Arlie Hochschild is credited with formally describing the concept of emotional labor in the book, The Managed Heart (Hochschild, 1983). She describes emotional labor as the outcome of dissonance between outward-facing feelings and emotions, or our public face, and those emotions that are truly felt. This is something faced every day by service industry workers, where much of the research originated. The concept has since matured with the research. It is now more complex and nuanced, but essentially remains consistent with Hochschild’s ideas. To understand the concept at a practical level, think of a salesperson assisting a customer in the purchase of an item of clothing. The salesperson has been attentive and responsive, pulling different colors and sizes as requested. Unfortunately, the customer is demanding and rude throughout the selection process. Our salesperson is exhausted and irritated by the rude behavior but must remain helpful and pleasant. The employer’s requirements are very clear on exactly this matter; outward-facing behavior must meet prescribed norms. The sales clerk will hide their feelings.

Key Terms in this Chapter

Professional Identity: One’s sense of self as a member of a profession or work.

Job Satisfaction: The sense of personal fulfillment, contentedness, or pleasure that comes from one’s work.

Collaboration: Working together cooperatively with others on an intellectual endeavor.

Academic Library: A library that is attached to an institution of higher education that supports the teaching, learning and research mission of the institution.

Morale: The sense of emotional or mental well-being, usually in regards to the task or purpose at hand.

Teaching: The practice of helping others learn.
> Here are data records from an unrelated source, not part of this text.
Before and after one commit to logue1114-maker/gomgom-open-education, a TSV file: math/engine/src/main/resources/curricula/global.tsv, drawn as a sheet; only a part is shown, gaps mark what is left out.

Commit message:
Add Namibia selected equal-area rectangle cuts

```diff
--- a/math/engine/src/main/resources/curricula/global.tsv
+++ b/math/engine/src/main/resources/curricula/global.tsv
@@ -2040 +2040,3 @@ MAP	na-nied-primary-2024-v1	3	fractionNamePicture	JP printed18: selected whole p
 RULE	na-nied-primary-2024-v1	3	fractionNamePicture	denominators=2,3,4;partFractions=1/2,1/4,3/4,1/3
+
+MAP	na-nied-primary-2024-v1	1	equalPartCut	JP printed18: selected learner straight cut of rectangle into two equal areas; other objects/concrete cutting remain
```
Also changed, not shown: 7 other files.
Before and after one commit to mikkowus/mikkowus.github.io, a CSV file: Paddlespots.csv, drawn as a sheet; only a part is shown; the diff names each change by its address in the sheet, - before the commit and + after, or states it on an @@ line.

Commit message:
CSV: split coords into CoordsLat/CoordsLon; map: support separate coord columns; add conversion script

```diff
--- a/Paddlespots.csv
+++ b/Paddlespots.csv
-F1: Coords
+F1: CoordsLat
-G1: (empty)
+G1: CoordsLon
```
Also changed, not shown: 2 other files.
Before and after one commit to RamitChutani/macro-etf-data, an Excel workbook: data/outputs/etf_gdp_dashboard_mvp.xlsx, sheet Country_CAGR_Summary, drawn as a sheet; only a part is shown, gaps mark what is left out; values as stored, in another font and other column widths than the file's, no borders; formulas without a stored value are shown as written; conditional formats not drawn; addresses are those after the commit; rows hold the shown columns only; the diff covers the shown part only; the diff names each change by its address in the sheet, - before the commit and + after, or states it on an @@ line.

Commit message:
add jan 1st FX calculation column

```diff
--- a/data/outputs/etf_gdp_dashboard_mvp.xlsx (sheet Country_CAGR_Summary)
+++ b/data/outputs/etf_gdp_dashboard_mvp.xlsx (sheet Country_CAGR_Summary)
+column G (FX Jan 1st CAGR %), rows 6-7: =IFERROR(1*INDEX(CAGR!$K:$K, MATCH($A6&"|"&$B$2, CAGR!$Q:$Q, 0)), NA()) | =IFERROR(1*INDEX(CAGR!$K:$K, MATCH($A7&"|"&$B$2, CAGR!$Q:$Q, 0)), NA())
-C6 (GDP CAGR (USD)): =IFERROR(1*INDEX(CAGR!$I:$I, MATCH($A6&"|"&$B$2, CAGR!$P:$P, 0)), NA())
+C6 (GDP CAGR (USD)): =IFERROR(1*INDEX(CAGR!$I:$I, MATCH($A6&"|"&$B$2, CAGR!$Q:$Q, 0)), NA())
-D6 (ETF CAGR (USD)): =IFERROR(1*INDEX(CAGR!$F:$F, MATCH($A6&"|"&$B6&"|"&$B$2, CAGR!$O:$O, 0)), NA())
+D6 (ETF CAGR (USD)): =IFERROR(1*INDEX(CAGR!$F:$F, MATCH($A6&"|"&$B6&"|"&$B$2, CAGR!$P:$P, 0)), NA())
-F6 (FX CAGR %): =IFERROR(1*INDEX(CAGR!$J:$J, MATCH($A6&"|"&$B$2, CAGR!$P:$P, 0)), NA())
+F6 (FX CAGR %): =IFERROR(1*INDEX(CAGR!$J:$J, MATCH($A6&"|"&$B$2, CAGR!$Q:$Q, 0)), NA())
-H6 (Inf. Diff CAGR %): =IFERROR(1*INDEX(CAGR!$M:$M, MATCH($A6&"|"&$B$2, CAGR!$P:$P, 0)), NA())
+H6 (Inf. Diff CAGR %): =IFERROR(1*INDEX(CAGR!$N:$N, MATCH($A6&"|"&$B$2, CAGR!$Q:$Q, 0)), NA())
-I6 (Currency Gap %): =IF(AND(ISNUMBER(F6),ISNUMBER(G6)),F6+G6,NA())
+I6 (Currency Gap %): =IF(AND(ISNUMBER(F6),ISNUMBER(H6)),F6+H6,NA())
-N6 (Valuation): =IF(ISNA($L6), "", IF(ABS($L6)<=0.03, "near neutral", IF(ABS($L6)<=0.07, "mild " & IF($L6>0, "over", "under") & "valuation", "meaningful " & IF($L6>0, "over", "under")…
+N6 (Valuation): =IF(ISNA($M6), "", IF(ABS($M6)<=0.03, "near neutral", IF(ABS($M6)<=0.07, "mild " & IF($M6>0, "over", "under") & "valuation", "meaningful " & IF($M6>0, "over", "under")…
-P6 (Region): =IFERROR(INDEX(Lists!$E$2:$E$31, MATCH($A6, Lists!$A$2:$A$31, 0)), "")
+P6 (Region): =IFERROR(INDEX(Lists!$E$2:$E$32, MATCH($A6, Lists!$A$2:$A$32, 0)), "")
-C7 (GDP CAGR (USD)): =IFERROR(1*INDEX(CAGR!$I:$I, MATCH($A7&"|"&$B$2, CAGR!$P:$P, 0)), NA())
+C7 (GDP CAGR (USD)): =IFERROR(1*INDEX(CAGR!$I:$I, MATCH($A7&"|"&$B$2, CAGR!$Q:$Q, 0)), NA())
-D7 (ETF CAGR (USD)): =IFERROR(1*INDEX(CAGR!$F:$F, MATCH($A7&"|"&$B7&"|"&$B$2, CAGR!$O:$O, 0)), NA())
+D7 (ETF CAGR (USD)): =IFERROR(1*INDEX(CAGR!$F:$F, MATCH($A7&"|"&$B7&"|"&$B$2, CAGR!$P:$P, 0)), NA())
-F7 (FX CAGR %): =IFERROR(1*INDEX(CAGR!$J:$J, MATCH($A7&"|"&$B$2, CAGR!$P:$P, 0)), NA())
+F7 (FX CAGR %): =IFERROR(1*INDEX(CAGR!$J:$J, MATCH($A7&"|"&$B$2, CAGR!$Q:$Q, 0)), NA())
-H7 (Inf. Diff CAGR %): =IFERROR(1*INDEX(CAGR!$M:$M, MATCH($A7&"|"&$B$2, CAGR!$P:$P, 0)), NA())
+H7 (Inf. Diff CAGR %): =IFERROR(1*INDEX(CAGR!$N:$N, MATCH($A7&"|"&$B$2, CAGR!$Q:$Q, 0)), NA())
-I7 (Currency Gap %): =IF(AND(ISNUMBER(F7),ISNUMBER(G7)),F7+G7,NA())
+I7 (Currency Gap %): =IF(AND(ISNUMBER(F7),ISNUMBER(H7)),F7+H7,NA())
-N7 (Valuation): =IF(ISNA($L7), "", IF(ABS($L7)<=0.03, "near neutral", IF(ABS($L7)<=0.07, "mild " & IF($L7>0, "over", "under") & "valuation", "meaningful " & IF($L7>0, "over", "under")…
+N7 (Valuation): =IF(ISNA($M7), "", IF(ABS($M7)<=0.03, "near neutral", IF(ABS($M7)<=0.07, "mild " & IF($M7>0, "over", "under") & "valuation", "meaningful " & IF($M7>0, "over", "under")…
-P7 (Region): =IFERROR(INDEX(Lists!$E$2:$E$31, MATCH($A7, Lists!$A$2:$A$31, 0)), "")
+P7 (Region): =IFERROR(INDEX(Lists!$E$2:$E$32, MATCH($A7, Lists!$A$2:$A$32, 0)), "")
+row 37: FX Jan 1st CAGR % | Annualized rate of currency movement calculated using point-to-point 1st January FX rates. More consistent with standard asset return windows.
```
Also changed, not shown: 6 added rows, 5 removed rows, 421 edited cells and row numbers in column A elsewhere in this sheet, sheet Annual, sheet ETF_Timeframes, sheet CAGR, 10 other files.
Emotional Management: Regulating or controlling one’s own emotions.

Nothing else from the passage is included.